In my opinion, the fantasy/science-fiction portions left a lot to be desired. There are a good amount of newer fantasy/sci-fi aspects introduced and they are somewhat elaborated on, such as Blue’s background and history behind her father and Henry Cheng’s whole deal. However, I still feel disconnected from these concepts besides there wasn’t enough time or elaboration involved for me to truly understand and absorb it. There are so many revelations made about the characters and the whole Raven Cycle world that are only quickly touched upon and left behind with no resolve. It almost makes me wish for another book, so everything can sink in properly.

As expected, the characters were brilliant and my favorite part of the book. All of them are still struggling to utilize their powers and discover further details about themselves to ultimately find Glendower and possibly save Gansey.
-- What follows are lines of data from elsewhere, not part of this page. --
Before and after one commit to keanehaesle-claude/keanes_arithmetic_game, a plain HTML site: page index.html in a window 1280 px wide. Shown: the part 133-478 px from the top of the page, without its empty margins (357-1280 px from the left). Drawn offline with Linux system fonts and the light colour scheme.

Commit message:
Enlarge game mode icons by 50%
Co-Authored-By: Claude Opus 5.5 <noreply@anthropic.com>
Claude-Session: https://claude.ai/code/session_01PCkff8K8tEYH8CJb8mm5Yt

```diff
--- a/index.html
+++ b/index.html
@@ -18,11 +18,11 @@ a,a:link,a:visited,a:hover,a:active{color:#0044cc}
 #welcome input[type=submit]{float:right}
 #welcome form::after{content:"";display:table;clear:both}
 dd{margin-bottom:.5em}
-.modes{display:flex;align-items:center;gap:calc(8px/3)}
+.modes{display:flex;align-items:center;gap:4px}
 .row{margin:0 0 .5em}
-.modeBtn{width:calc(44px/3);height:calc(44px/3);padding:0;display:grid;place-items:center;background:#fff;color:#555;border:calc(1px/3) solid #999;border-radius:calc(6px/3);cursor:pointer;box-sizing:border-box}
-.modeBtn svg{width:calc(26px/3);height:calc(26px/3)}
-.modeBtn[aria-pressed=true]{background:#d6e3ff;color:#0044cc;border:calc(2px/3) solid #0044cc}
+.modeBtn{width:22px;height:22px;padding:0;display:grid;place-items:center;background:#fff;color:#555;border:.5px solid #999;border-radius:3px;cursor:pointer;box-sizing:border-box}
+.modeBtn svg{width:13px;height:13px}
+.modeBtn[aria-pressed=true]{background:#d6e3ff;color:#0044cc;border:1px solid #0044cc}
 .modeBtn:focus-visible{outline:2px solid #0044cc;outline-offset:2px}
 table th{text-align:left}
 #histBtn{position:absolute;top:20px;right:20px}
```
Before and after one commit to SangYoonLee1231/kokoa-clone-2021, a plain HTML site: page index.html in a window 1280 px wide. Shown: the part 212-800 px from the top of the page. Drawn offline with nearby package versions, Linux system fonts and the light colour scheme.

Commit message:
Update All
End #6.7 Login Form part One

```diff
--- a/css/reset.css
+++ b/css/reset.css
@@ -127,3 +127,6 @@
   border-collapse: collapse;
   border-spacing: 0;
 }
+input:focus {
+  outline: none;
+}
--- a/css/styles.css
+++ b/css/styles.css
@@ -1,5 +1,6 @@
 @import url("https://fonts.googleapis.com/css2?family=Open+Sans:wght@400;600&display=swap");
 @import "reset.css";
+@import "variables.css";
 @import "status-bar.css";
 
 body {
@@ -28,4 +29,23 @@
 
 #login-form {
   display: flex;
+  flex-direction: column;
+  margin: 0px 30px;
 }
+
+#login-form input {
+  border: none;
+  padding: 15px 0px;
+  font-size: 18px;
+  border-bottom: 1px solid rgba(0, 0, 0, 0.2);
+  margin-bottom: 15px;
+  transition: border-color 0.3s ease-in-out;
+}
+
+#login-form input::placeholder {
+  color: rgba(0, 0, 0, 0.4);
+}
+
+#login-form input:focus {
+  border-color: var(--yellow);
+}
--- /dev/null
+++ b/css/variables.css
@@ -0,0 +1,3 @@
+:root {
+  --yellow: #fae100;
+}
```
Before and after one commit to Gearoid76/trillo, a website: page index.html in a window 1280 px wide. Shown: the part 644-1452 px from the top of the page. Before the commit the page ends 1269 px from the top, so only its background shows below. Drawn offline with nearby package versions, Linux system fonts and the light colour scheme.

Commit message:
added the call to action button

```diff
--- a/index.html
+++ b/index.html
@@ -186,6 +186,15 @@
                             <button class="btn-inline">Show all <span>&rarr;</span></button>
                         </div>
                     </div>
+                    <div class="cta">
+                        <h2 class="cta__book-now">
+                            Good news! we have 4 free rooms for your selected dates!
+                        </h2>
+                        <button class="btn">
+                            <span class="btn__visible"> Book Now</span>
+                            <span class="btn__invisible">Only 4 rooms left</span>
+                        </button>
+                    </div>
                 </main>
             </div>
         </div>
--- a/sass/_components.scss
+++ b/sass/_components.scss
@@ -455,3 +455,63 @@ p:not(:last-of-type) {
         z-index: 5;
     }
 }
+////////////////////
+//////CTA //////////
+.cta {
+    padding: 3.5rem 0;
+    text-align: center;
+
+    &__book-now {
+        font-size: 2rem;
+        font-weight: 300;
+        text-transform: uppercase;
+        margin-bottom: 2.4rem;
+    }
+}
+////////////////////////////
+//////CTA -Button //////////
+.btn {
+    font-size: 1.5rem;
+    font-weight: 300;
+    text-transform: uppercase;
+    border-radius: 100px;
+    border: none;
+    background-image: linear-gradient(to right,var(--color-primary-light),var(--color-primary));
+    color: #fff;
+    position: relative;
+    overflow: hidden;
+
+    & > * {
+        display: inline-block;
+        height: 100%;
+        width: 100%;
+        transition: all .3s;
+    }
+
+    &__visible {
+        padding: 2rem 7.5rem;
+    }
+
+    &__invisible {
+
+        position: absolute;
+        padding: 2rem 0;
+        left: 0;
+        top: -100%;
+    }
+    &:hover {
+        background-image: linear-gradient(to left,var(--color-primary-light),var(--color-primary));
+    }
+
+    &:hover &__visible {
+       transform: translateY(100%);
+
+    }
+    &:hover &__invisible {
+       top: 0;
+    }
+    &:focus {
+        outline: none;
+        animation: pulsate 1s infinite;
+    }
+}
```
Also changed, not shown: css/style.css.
I loved the emotion involved with out four main characters, it was so truthful yet poignant and understandable. The relationships between Ronan and his brothers, Gansey and Blue, and Ronan and Adam are further developed and constantly had me in the feels.

I don’t want to say much about the ending parts because I’ll be spoiling otherwise, but it did let me down to an extent. Honestly, it felt as though all the emotion that had been covered throughout the rest of the book was a waste, considering the very end, the climax, the true end was incredibly lackluster and anti-climatic. Everything was stated so plainly and blandly and things … just happened. I wish I could say more but I don’t want to spoil, and I don’t want to discuss spoilers because my thoughts are so jumbled and I’d probably never get them organized. Long story short, I hated that epilogue. Straight up.

Finales of series/trilogies are always difficult to read/review, because they could either make or break the series for you. I don’t remotely dislike The Raven King, but that ending was so soulless that I had to dock a star off. It’s upsetting to be dissatisfied with a goodbye to a series, but it is what it is.

-Haven